### Task to complete
Where does the word "application" show up in the data? Please find each such line and copy it.

### Provided material
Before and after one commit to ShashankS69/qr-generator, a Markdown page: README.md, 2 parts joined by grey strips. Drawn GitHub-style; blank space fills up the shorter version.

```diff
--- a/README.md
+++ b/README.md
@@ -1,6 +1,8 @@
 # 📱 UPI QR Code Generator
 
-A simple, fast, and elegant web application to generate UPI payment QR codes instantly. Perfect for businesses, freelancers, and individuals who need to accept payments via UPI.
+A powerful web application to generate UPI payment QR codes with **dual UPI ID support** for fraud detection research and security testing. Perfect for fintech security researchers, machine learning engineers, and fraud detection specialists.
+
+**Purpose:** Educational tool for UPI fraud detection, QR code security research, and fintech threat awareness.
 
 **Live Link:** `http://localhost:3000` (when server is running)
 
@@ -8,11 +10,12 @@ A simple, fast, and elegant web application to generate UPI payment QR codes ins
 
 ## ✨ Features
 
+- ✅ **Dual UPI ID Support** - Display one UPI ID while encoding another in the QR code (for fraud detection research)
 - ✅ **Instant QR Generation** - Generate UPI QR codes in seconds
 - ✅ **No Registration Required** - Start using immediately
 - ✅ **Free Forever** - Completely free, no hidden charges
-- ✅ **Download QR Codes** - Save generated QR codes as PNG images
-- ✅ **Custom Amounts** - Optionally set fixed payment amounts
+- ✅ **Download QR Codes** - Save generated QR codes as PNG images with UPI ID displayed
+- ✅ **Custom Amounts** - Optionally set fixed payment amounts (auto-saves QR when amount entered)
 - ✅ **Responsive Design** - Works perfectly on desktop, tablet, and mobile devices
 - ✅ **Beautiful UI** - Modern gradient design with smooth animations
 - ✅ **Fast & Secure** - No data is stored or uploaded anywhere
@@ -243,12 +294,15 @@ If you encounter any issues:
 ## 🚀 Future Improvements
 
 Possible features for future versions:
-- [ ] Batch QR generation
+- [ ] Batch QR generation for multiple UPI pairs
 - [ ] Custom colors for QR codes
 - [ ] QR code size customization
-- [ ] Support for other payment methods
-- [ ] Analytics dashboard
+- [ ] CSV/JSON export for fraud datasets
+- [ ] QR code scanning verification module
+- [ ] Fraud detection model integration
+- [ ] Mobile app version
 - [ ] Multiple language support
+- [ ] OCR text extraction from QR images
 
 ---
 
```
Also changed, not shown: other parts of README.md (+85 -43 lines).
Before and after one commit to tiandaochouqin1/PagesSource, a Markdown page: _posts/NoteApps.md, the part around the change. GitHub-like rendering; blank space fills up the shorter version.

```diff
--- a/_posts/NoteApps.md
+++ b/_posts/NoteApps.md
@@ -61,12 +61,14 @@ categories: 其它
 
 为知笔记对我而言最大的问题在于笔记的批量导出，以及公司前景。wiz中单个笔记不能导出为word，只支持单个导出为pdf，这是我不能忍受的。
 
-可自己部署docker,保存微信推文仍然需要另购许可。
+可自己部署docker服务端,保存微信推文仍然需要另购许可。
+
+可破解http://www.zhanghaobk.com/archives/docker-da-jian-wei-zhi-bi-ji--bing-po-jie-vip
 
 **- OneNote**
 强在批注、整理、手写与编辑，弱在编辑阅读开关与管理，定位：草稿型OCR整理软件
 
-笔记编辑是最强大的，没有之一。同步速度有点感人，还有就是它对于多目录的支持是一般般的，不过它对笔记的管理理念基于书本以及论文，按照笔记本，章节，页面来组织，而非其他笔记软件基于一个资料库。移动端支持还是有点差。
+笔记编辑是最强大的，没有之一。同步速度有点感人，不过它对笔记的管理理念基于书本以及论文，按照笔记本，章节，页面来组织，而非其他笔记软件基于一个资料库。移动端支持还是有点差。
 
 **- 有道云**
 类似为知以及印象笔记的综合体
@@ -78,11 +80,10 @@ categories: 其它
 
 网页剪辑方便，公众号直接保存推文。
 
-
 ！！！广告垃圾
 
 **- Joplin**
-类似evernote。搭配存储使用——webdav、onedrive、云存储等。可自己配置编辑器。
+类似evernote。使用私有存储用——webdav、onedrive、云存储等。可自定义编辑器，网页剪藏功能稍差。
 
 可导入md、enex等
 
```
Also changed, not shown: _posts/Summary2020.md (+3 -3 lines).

### Response to this exercise
-A simple, fast, and elegant web application to generate UPI payment QR codes instantly. Perfect for businesses, freelancers, and individuals who need to accept payments via UPI.
+A powerful web application to generate UPI payment QR codes with **dual UPI ID support** for fraud detection research and security testing. Perfect for fintech security researchers, machine learning engineers, and fraud detection specialists.
@@ -8,11 +10,12 @@ A simple, fast, and elegant web application to generate UPI payment QR codes ins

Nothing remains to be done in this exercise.